DIRECTIONS FOR THIS TASK: Say how many lines of these entries include the word "link", and answer with the number alone.

(PROVIDED DATA begins)

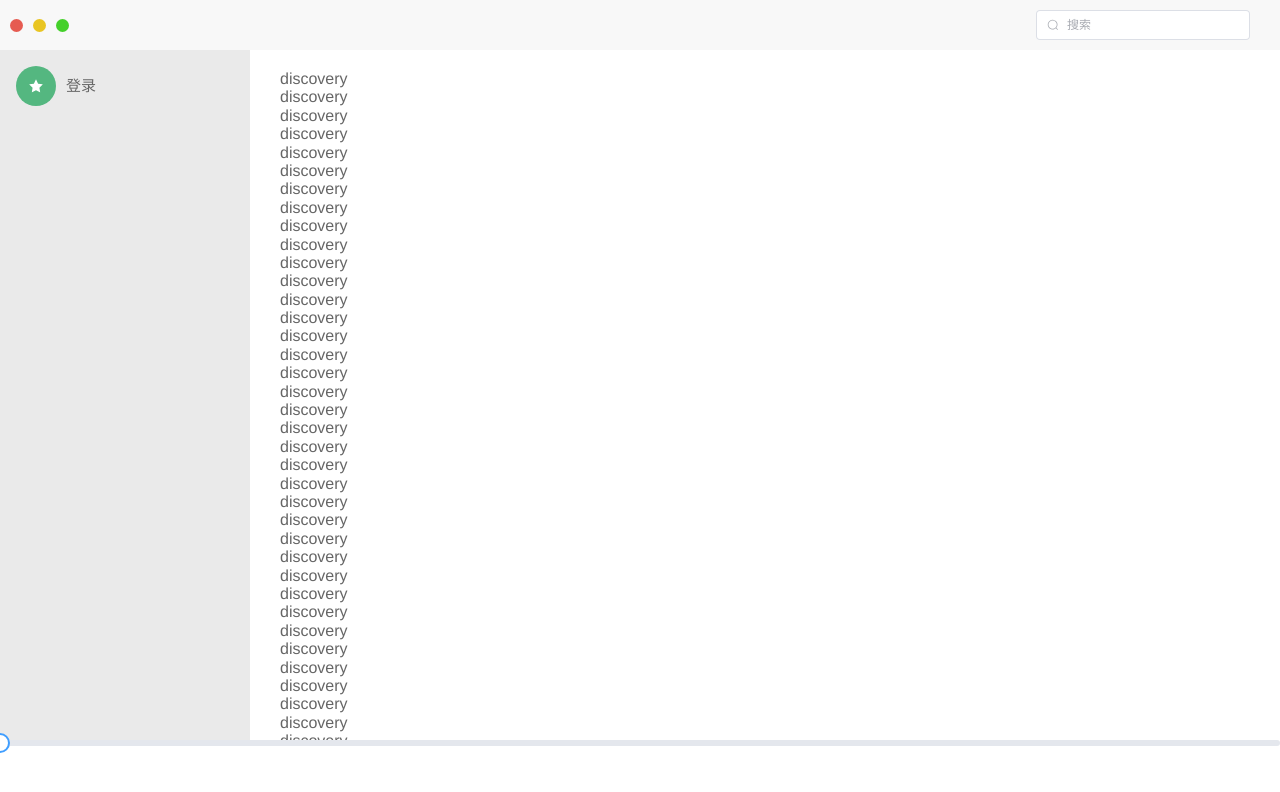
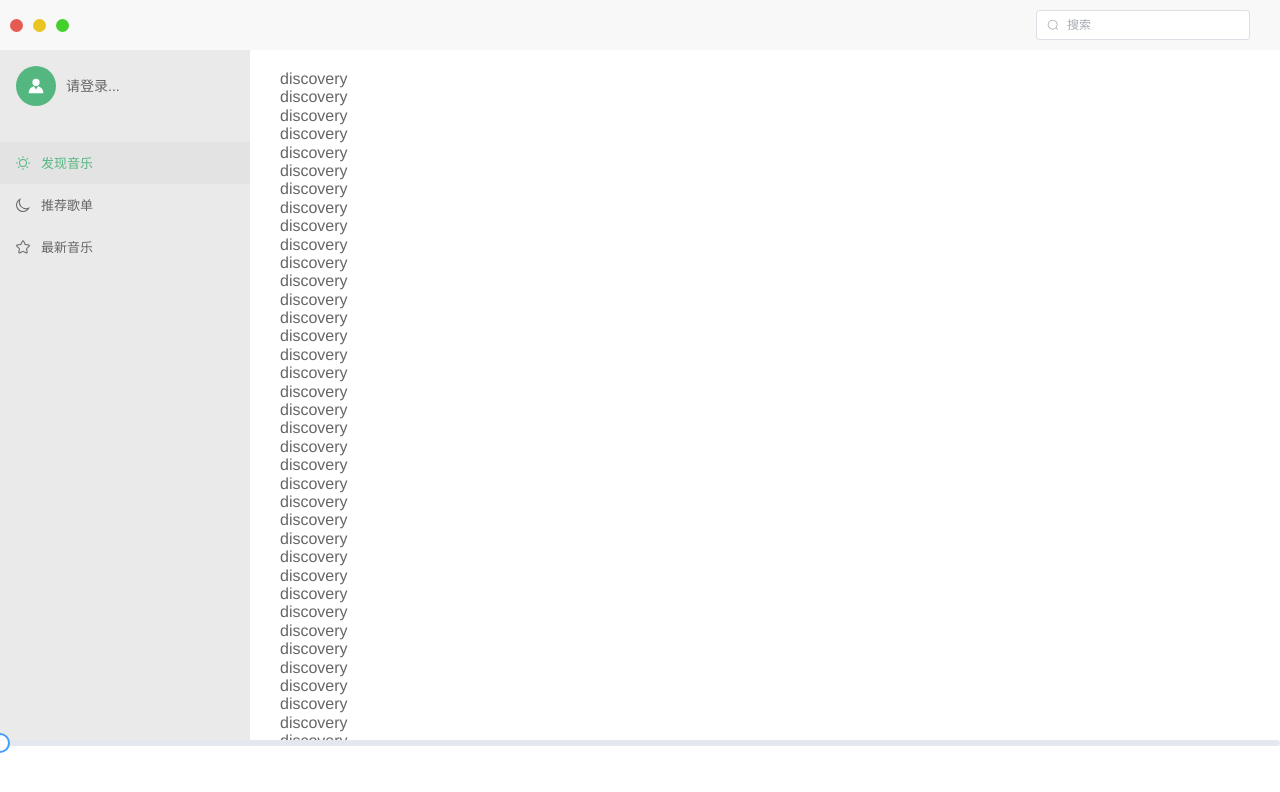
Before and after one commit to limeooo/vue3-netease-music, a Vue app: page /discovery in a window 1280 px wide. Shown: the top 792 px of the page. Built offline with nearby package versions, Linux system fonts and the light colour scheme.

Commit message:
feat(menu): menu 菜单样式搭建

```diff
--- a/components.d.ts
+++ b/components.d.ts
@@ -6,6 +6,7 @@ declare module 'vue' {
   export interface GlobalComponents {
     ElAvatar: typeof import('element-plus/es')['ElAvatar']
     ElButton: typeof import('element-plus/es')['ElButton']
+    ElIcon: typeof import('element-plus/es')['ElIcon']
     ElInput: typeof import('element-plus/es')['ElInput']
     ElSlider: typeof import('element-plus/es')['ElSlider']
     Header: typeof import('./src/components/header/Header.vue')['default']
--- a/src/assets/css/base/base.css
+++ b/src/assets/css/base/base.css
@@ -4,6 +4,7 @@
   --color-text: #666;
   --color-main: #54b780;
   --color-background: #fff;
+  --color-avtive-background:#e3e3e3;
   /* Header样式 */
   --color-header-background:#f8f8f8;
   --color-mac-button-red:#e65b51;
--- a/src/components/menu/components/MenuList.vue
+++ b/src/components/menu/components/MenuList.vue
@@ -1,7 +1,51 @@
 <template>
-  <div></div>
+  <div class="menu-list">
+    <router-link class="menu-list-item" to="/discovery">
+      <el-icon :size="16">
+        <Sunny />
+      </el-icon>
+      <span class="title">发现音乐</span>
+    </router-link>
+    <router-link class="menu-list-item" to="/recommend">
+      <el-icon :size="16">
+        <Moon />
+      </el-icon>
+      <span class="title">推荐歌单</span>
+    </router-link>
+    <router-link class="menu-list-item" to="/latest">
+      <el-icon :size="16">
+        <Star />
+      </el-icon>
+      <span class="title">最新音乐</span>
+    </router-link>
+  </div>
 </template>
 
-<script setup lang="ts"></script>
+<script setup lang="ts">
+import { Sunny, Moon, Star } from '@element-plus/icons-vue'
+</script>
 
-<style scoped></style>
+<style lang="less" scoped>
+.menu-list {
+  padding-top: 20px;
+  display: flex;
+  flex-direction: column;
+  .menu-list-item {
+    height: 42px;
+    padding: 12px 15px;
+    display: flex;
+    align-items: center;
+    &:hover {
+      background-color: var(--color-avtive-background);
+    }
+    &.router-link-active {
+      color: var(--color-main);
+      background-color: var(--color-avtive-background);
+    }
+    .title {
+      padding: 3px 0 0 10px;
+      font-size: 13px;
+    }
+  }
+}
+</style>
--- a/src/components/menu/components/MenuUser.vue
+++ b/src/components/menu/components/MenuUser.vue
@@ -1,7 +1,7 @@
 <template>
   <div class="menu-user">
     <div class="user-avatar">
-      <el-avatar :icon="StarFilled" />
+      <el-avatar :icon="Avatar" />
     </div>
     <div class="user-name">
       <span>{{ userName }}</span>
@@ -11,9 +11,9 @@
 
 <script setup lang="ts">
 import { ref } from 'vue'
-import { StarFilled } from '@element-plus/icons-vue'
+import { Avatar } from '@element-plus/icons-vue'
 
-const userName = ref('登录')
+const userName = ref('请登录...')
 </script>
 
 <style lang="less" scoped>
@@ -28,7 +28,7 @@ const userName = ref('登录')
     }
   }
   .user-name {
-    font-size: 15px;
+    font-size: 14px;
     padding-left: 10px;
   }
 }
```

(PROVIDED DATA ends)
(PROVIDED DATA begins)

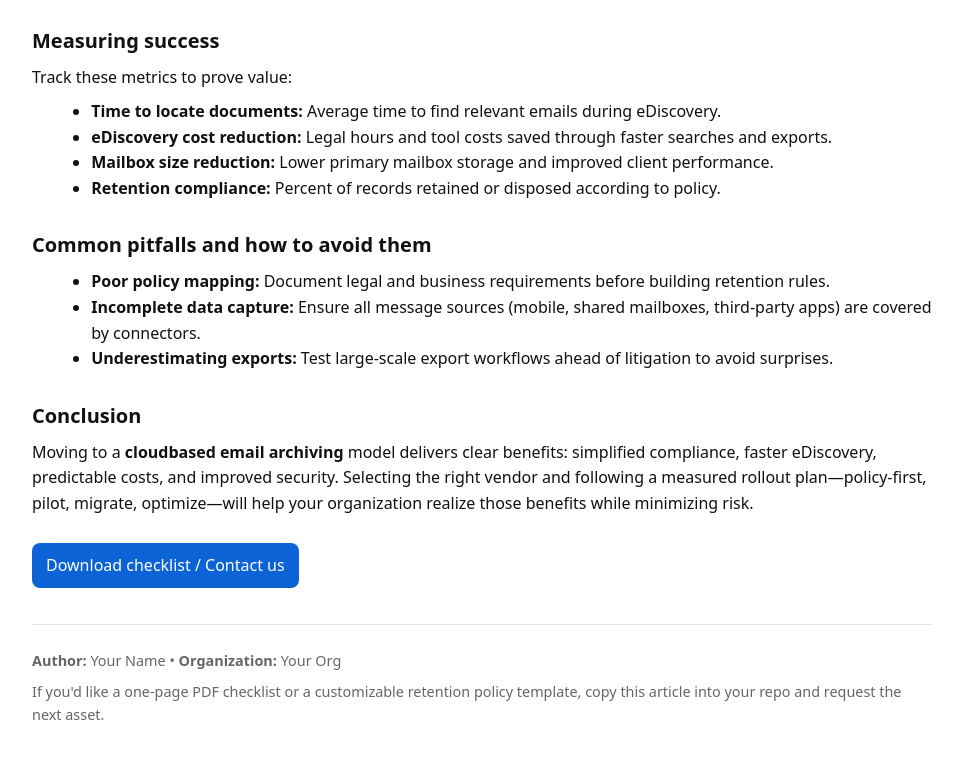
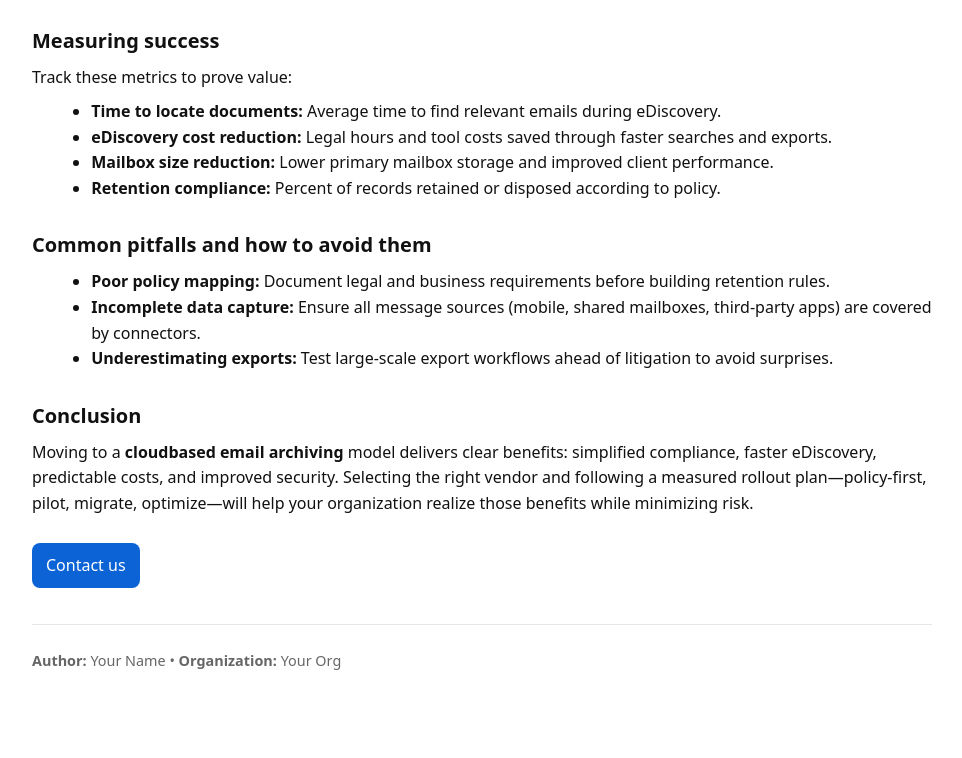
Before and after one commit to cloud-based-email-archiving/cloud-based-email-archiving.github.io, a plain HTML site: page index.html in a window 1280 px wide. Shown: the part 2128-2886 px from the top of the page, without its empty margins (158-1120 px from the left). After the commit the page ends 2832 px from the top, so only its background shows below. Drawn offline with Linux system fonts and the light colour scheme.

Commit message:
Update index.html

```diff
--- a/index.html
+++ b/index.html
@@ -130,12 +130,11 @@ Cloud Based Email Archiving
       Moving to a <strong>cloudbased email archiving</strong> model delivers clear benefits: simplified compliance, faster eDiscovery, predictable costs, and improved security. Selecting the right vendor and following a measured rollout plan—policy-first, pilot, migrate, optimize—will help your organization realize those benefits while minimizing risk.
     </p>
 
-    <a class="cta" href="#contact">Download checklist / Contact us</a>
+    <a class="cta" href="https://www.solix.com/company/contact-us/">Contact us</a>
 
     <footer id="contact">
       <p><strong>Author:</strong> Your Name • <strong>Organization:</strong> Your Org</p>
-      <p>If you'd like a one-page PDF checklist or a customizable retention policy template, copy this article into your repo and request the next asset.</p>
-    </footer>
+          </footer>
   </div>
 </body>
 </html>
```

(PROVIDED DATA ends)

RESULT FOR THIS TASK: 7